» Goal of the exercise: Look for "UpsertCategoryModal" in each line of the entries, and return the matching lines.

» Listed entries:
--*--
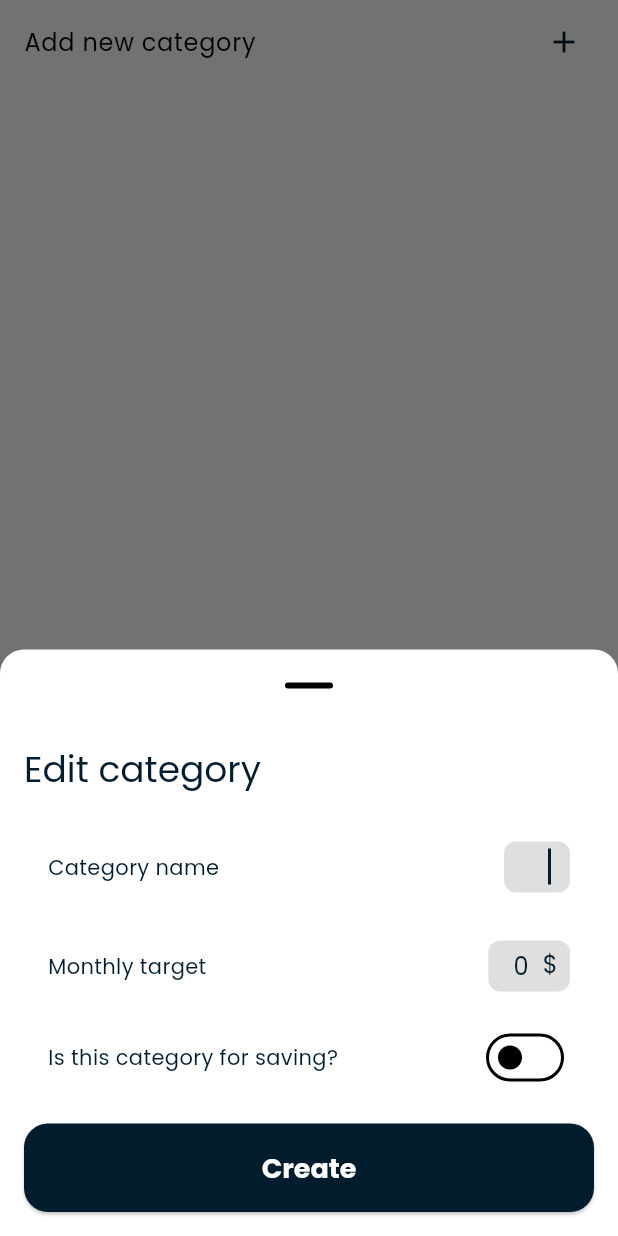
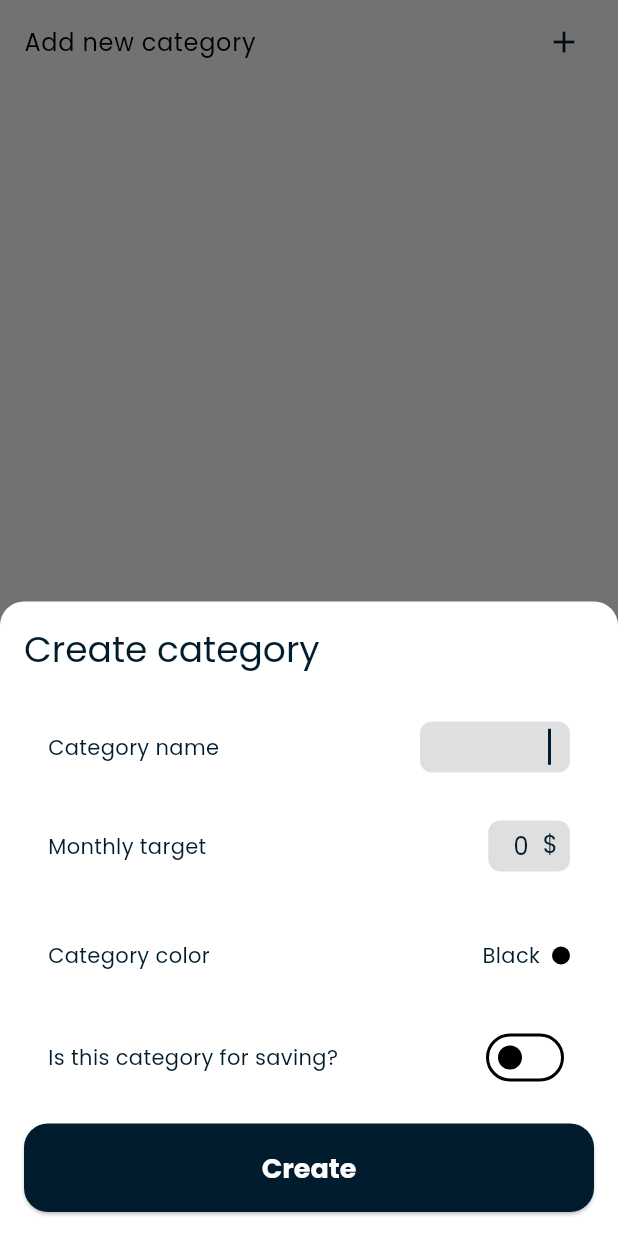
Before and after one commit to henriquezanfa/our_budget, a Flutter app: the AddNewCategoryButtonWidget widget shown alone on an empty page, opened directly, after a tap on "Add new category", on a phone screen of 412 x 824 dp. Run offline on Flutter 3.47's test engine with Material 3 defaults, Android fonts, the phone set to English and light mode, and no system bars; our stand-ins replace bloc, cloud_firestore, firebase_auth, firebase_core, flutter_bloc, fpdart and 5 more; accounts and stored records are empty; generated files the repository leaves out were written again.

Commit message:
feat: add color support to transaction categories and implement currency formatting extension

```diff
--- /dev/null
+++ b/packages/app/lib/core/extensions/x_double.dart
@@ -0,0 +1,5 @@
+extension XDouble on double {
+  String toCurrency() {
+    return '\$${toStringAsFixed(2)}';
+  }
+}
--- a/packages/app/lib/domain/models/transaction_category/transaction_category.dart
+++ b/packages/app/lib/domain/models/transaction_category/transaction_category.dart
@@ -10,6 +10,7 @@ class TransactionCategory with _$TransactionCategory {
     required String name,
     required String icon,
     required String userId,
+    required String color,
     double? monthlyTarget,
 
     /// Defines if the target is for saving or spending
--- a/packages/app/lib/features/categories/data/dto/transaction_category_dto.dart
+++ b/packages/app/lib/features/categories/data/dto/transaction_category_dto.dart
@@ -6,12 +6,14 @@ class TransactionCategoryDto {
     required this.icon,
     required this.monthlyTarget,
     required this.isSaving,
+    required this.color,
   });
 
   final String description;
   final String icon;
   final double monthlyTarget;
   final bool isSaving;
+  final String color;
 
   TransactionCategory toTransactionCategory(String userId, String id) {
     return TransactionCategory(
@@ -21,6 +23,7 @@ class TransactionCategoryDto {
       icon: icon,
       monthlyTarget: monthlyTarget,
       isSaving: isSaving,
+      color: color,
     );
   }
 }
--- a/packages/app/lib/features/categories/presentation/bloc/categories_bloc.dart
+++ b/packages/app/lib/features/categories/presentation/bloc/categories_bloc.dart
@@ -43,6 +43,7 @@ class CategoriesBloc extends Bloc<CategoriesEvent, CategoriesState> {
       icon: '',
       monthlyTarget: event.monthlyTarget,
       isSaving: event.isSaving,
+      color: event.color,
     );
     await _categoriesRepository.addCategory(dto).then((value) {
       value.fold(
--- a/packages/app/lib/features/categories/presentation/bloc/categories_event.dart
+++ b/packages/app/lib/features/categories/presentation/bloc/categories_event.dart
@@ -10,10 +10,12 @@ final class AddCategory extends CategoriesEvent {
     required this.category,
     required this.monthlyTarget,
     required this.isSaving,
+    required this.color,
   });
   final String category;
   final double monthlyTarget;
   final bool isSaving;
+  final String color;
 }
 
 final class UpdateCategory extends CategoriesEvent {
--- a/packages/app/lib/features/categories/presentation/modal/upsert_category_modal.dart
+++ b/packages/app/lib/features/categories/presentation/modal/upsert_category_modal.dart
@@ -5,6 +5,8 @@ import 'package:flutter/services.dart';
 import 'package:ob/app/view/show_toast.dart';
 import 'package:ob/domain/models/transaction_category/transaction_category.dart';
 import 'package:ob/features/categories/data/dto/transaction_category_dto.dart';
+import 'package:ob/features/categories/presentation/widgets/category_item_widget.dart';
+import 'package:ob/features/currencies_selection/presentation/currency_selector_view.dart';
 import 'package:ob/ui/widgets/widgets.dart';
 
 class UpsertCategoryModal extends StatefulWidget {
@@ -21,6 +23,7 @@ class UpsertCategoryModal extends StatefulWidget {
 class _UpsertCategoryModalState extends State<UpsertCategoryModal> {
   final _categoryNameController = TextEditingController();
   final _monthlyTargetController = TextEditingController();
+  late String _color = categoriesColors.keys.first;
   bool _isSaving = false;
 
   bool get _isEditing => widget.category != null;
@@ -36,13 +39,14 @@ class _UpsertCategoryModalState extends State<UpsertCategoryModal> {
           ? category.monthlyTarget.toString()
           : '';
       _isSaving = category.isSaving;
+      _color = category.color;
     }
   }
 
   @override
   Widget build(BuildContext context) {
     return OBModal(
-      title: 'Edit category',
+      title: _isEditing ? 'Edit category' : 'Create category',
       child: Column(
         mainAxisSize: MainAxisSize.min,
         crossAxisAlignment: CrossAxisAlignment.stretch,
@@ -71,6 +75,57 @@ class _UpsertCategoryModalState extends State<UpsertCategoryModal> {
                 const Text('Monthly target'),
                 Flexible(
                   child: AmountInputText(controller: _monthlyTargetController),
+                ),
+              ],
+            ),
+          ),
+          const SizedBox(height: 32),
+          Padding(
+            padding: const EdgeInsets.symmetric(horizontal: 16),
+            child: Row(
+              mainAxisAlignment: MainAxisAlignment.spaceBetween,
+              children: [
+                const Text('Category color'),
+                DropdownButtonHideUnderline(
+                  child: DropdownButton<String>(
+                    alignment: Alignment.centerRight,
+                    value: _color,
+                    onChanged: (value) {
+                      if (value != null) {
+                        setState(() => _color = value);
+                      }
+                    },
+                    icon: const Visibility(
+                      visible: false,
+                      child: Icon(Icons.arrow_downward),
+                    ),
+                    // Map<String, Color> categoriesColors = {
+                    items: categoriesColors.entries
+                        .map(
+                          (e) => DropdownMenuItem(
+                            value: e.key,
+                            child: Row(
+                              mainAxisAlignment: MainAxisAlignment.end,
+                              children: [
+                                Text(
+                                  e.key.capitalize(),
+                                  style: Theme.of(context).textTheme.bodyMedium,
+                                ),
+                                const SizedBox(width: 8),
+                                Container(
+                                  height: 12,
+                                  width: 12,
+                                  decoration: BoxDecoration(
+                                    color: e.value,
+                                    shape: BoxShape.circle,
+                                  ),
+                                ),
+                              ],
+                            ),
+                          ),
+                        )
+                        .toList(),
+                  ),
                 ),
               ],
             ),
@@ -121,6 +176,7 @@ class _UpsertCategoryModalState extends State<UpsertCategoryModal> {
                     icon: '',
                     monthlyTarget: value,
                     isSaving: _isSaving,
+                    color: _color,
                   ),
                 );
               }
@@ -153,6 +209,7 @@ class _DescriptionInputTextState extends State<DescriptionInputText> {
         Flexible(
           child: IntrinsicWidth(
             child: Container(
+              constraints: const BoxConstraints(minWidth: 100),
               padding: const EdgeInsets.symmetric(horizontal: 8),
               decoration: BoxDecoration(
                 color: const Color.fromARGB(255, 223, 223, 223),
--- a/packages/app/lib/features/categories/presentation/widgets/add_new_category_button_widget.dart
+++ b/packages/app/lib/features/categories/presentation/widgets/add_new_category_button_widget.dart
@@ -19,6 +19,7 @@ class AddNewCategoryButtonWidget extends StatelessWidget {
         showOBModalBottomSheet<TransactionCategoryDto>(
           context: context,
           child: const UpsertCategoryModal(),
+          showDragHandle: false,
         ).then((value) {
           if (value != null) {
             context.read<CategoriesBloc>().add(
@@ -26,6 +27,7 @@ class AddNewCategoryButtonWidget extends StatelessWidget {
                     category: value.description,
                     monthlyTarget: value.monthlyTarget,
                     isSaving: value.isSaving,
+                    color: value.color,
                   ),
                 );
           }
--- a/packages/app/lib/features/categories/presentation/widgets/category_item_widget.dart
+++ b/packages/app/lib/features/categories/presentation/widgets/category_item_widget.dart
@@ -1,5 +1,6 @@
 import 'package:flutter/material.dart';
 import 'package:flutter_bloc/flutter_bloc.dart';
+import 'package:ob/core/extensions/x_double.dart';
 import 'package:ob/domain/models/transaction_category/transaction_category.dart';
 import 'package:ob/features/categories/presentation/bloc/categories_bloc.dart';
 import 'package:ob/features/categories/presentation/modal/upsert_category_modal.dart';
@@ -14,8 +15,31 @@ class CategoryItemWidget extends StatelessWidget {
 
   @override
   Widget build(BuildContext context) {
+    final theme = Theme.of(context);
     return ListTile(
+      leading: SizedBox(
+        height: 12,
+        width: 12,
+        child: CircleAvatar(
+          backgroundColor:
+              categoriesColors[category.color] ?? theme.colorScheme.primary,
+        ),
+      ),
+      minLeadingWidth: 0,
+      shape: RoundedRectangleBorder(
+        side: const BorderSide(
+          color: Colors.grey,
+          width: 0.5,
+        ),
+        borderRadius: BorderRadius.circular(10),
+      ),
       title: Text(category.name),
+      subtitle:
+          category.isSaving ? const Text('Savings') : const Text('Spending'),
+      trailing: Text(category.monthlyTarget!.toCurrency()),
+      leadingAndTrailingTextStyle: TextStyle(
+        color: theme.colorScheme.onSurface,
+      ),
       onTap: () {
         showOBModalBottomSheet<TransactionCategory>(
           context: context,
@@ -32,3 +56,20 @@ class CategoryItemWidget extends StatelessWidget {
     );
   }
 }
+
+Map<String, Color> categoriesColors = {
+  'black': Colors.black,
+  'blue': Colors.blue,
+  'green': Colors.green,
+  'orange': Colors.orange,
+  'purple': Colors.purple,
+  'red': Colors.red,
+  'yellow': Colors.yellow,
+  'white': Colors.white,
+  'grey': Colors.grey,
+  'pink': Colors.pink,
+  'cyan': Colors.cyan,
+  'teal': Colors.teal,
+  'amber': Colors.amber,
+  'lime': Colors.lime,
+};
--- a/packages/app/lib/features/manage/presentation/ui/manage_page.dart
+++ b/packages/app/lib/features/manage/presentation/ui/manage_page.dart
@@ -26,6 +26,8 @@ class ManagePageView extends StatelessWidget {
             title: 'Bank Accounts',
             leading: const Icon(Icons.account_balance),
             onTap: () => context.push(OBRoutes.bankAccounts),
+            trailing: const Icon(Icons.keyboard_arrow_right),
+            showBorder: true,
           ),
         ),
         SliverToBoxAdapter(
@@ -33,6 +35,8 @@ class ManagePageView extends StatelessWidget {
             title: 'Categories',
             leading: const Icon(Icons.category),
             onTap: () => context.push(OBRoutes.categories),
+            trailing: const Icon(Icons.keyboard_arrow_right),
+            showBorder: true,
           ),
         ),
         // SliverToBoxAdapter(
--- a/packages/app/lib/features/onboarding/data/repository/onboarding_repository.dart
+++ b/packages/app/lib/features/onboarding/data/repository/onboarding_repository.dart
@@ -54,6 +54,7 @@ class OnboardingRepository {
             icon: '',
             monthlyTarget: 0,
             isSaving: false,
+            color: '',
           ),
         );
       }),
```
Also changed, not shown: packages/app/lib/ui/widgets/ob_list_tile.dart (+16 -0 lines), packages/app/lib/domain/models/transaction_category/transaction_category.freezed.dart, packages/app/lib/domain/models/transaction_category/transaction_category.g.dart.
--*--
» Response area:
 class UpsertCategoryModal extends StatefulWidget {
@@ -21,6 +23,7 @@ class UpsertCategoryModal extends StatefulWidget {
 class _UpsertCategoryModalState extends State<UpsertCategoryModal> {
@@ -36,13 +39,14 @@ class _UpsertCategoryModalState extends State<UpsertCategoryModal> {
@@ -71,6 +75,57 @@ class _UpsertCategoryModalState extends State<UpsertCategoryModal> {
@@ -121,6 +176,7 @@ class _UpsertCategoryModalState extends State<UpsertCategoryModal> {
           child: const UpsertCategoryModal(),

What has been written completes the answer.